Jean-Baptiste Kambale, director of local station Radio Communautaire Ushirika (RACOU) in the town of Rutshuru controlled by rebels from the March 23 Movement (M23), told CPJ that he had received a threatening phone call from a high-level M23 official on September 25. The M23 rebels, a group of Congolese army mutineers, seized control of towns outside the U.N.-protected provincial capital of Ngoma in July, according to news reports.
Kambale said the official was angry about the journalist’s role in helping a news crew of the French government-funded international broadcaster TV5 Monde interview another rebel official. Kambale said that he was subsequently threatened by both rebel officials over the phone, which he publicized in a TV5 Monde interview. He then fled into hiding.
Congolese press freedom group Journaliste en Danger issued a letter to the M23 rebels on October 19, voicing its protest about the threats, according to news reports.

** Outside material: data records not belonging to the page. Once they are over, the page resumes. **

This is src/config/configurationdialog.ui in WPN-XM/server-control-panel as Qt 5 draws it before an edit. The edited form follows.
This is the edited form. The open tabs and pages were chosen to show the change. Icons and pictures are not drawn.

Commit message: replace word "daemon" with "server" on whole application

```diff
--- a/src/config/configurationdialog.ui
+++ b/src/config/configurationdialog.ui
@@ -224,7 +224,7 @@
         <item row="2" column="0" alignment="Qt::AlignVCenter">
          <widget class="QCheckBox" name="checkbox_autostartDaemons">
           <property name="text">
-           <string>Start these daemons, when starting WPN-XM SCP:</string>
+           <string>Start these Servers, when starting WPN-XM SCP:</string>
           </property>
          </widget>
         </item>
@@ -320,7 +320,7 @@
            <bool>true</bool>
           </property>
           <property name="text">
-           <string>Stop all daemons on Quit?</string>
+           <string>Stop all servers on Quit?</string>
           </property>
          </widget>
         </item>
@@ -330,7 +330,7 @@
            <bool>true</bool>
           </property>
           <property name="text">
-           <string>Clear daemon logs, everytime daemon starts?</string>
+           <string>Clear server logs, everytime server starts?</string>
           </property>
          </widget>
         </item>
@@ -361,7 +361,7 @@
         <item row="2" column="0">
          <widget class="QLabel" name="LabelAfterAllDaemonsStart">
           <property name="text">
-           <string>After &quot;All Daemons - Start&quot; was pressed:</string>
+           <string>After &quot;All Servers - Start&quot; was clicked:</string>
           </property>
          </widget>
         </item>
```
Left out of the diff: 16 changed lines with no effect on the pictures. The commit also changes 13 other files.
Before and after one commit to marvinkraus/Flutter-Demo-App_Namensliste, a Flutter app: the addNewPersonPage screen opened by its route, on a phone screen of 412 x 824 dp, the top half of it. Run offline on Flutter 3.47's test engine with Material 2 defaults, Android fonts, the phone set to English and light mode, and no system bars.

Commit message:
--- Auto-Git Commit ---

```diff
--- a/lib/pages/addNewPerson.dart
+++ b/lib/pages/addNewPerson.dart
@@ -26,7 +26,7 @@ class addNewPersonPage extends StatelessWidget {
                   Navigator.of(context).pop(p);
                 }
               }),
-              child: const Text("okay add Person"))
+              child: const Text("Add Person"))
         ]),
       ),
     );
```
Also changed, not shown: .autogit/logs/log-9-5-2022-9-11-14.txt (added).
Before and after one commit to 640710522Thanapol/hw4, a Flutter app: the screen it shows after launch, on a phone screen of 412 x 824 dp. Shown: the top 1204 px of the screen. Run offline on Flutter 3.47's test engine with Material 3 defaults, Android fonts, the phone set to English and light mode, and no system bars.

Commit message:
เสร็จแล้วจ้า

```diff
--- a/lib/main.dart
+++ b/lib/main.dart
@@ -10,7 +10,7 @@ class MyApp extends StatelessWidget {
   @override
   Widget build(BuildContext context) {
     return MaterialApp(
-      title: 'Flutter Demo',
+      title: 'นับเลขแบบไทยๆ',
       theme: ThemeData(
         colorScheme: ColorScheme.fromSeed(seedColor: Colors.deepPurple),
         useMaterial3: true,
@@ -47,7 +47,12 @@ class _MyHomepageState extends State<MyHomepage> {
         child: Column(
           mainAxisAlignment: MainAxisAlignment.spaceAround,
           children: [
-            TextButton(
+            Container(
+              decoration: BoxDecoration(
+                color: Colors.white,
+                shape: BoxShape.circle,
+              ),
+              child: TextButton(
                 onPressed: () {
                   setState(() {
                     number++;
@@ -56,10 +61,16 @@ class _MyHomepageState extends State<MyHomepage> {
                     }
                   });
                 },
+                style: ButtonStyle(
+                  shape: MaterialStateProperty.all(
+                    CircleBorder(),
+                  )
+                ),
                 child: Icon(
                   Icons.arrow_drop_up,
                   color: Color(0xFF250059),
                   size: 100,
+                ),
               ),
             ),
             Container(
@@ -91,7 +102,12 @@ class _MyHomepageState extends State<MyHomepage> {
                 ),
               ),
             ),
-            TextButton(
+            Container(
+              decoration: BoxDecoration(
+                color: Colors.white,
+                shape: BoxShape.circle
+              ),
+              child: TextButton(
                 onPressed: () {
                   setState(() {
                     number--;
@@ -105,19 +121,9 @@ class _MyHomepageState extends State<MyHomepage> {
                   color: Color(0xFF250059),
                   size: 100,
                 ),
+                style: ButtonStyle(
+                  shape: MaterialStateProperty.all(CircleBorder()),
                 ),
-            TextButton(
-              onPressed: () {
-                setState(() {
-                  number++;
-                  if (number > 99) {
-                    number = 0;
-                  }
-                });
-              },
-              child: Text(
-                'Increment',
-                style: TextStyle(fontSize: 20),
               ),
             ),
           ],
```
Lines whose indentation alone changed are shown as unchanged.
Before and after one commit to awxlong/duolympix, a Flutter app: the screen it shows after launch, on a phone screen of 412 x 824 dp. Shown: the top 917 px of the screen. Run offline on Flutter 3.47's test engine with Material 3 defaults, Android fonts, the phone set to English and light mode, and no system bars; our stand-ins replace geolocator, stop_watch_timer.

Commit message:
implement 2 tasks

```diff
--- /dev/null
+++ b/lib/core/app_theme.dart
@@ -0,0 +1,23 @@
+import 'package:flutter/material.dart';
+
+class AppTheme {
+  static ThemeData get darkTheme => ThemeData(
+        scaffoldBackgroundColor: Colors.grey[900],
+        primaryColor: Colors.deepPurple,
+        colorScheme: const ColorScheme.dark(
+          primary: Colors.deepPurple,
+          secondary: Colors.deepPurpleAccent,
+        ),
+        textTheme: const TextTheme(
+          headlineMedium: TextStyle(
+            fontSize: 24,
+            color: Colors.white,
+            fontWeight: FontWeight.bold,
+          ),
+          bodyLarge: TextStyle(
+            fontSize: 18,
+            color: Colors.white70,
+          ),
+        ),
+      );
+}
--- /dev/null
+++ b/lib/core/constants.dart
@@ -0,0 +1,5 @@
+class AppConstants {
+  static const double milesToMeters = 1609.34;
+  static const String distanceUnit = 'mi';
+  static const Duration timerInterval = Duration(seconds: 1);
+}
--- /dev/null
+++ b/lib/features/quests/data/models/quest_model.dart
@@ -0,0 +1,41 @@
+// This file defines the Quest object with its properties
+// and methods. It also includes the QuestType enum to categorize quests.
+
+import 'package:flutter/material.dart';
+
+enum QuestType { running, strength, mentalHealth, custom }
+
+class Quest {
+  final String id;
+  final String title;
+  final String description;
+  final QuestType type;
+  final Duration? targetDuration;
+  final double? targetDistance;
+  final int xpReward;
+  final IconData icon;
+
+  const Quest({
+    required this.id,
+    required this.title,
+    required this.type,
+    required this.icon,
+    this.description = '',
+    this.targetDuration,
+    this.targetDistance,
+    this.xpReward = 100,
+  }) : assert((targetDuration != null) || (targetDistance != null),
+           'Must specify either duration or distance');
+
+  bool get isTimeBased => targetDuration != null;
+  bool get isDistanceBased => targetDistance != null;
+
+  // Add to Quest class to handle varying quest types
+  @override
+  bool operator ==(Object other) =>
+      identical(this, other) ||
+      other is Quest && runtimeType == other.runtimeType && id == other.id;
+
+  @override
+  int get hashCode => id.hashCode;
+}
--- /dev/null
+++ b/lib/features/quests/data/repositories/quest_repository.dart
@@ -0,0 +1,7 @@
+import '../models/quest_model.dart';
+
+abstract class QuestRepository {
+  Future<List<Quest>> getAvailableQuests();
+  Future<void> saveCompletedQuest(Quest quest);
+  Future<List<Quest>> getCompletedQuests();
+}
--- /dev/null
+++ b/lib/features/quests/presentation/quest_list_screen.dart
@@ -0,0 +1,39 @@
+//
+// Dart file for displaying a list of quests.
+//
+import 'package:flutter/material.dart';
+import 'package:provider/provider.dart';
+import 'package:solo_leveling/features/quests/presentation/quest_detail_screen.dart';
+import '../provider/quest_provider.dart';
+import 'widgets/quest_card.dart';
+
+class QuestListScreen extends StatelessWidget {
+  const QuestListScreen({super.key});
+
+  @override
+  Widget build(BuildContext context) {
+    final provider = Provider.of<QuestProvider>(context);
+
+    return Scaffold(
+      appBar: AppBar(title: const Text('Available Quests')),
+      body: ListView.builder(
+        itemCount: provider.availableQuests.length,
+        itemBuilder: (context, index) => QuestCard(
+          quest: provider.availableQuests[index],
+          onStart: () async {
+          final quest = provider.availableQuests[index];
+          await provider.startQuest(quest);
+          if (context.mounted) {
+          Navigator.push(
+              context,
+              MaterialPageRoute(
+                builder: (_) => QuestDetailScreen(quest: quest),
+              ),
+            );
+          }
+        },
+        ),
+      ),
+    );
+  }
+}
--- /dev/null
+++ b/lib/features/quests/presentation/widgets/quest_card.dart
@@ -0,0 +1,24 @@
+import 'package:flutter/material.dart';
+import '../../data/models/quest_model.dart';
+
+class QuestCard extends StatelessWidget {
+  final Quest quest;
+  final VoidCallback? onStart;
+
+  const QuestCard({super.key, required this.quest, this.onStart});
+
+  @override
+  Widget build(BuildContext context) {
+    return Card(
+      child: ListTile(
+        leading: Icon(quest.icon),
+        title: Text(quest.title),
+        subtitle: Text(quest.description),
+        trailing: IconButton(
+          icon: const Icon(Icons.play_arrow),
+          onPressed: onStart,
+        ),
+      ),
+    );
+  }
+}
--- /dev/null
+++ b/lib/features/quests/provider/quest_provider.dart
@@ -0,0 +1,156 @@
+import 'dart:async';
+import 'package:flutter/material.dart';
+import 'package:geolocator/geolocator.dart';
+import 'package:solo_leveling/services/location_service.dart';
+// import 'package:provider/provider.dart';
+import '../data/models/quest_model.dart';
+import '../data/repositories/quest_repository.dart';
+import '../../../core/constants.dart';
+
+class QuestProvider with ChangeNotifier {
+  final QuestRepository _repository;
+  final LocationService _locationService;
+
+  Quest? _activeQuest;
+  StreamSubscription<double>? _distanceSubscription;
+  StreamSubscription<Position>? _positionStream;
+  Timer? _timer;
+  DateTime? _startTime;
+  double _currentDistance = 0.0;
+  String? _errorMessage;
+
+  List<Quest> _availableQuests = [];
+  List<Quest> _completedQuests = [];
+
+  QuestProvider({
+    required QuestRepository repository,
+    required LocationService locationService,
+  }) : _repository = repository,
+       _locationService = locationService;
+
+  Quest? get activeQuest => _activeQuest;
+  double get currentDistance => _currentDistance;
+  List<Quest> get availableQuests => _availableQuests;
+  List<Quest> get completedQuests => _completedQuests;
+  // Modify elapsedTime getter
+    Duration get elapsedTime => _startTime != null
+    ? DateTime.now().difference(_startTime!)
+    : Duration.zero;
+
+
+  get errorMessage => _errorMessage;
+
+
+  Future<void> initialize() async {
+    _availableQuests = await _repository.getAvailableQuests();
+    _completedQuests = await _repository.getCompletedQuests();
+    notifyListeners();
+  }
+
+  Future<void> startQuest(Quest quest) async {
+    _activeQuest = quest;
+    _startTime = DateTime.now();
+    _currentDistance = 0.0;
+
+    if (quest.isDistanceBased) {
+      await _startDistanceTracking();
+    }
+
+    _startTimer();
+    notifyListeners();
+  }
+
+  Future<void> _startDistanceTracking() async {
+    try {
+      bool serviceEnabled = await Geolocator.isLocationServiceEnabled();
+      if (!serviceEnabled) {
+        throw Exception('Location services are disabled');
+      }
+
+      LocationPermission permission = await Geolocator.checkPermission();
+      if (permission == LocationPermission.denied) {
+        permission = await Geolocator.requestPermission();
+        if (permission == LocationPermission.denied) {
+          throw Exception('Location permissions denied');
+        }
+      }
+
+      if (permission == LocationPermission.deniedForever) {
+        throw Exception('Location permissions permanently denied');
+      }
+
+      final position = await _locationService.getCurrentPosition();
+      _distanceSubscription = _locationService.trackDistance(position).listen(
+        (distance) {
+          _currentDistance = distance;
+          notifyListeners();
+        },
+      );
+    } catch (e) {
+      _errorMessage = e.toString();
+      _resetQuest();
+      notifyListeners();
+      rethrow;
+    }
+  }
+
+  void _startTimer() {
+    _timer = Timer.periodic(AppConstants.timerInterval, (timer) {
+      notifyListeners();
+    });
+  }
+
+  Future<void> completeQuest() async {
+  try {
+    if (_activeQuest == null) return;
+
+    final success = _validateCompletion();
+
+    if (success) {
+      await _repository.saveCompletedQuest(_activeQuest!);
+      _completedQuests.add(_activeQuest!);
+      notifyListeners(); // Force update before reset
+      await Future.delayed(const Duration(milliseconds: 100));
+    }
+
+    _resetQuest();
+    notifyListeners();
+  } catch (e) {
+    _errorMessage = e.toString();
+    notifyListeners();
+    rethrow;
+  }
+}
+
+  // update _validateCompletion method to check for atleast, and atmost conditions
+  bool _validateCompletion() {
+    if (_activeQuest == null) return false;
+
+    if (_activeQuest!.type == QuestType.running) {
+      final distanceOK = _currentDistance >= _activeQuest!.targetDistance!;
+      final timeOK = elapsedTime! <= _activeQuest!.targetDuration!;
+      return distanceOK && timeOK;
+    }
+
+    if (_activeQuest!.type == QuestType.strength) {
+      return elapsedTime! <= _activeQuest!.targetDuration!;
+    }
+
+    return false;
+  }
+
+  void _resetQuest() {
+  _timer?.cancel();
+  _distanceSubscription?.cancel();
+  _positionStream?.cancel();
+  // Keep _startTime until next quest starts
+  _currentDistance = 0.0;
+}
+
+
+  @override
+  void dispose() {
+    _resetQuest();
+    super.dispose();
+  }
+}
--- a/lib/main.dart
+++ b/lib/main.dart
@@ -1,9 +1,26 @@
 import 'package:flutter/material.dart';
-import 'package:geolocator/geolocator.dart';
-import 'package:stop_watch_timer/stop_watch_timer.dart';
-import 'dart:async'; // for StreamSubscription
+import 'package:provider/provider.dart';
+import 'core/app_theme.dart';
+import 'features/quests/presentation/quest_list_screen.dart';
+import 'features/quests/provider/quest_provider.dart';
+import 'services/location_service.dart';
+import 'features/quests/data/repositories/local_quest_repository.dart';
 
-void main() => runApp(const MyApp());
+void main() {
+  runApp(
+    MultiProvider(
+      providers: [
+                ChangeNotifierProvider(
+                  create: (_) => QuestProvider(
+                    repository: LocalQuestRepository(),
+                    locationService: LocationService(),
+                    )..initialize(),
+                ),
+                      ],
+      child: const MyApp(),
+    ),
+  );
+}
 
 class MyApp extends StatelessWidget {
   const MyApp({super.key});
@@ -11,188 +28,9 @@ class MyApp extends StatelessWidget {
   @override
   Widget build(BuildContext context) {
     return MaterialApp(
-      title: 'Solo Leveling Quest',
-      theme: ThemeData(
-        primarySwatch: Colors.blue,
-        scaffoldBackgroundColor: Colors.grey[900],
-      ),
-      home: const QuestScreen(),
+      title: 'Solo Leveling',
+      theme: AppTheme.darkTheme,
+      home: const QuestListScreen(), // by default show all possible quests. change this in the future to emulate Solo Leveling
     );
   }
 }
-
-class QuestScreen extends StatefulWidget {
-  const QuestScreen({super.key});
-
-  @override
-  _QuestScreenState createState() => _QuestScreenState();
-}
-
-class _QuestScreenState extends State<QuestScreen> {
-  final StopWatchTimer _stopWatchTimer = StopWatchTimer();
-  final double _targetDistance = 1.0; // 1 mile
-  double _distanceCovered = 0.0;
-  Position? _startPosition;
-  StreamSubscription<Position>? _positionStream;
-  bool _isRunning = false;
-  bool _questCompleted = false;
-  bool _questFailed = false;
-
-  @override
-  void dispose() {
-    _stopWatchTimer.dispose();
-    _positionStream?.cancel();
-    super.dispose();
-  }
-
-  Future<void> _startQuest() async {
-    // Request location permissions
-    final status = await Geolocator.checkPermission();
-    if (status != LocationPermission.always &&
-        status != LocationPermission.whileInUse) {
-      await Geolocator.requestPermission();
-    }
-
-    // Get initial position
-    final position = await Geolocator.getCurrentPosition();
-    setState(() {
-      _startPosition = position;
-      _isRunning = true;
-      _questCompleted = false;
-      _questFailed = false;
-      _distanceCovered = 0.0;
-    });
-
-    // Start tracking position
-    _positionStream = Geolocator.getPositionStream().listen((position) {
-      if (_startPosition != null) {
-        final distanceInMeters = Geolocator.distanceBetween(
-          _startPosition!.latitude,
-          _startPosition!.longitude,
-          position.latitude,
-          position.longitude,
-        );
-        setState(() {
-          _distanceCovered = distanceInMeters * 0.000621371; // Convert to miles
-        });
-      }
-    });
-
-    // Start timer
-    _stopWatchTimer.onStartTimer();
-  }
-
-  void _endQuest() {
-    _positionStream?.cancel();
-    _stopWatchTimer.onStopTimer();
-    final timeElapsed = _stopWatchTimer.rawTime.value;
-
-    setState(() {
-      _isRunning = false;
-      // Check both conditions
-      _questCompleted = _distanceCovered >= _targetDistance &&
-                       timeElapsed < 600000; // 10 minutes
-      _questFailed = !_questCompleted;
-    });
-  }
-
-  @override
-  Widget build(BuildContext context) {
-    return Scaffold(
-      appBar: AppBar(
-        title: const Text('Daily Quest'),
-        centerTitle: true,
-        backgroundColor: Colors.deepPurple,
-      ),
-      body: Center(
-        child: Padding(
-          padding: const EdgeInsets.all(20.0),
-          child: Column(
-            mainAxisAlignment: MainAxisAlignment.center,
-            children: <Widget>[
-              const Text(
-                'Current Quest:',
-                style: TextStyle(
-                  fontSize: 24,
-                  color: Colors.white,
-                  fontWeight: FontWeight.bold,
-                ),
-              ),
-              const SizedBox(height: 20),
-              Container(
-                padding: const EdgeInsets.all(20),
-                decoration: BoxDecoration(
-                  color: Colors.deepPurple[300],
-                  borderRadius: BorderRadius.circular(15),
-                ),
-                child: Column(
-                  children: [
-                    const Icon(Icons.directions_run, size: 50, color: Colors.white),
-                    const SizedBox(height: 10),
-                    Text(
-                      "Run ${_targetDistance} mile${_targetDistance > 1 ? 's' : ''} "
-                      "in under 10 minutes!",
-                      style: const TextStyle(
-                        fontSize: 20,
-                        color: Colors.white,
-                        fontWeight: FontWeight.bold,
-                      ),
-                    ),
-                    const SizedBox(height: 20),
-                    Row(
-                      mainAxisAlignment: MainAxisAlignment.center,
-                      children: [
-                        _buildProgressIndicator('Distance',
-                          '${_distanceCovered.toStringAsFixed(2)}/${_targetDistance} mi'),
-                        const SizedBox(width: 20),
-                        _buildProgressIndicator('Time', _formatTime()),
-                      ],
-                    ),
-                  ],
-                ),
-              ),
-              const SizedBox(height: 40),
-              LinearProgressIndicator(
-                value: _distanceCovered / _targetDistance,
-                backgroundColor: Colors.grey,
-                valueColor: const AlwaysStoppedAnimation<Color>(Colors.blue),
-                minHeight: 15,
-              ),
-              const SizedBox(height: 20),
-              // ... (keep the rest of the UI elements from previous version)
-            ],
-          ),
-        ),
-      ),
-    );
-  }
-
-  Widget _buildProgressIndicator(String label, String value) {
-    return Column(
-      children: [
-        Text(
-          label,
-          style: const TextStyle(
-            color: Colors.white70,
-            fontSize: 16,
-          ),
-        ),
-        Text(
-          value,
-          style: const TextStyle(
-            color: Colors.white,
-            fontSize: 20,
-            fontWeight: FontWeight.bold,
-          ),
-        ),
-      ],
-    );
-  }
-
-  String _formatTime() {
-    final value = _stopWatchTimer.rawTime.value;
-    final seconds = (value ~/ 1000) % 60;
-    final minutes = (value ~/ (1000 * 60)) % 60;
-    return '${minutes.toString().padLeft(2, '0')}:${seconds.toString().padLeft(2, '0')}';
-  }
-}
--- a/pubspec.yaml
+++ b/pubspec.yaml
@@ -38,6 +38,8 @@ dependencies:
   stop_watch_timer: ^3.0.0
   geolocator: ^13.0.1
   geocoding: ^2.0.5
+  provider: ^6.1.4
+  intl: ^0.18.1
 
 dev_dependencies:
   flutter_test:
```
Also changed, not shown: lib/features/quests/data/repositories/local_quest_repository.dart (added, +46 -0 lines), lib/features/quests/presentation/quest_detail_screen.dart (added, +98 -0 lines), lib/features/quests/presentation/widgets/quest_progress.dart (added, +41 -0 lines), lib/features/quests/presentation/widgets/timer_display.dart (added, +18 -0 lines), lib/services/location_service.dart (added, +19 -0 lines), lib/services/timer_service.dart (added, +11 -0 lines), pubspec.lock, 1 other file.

M23 Political Coordinator Jean-Marie Runiga announced the following day in a press conference that the rebels would conduct investigations. “I would like to say that, if this is true, it is not part of M23’s general policies,” the JED quoted Runiga as saying. “This is not what M23’s leaders have chosen to do. And if it is true, I would like, on M23’s behalf, to present my apologies to the journalists who have been threatened, and I promise to conduct enquiries to verify these allegations, and we will punish those responsible.”
Local freelance reporter Evariste Mahamba told CPJ that he fled into hiding on September 11 after he received anonymous threats in connection with his reporting on the plight of civilians in M23-controlled areas.
Journalist Tuver Wundi fled into hiding on August 27 after he said he was threatened by M23 rebels in connection with a July 17 interview he gave to Radio Okapi, according to local journalists and news reports. Wundi told the station that the M23 rebels represented a threat to animals in a local conservation park because the rebels used the park as a shooting range.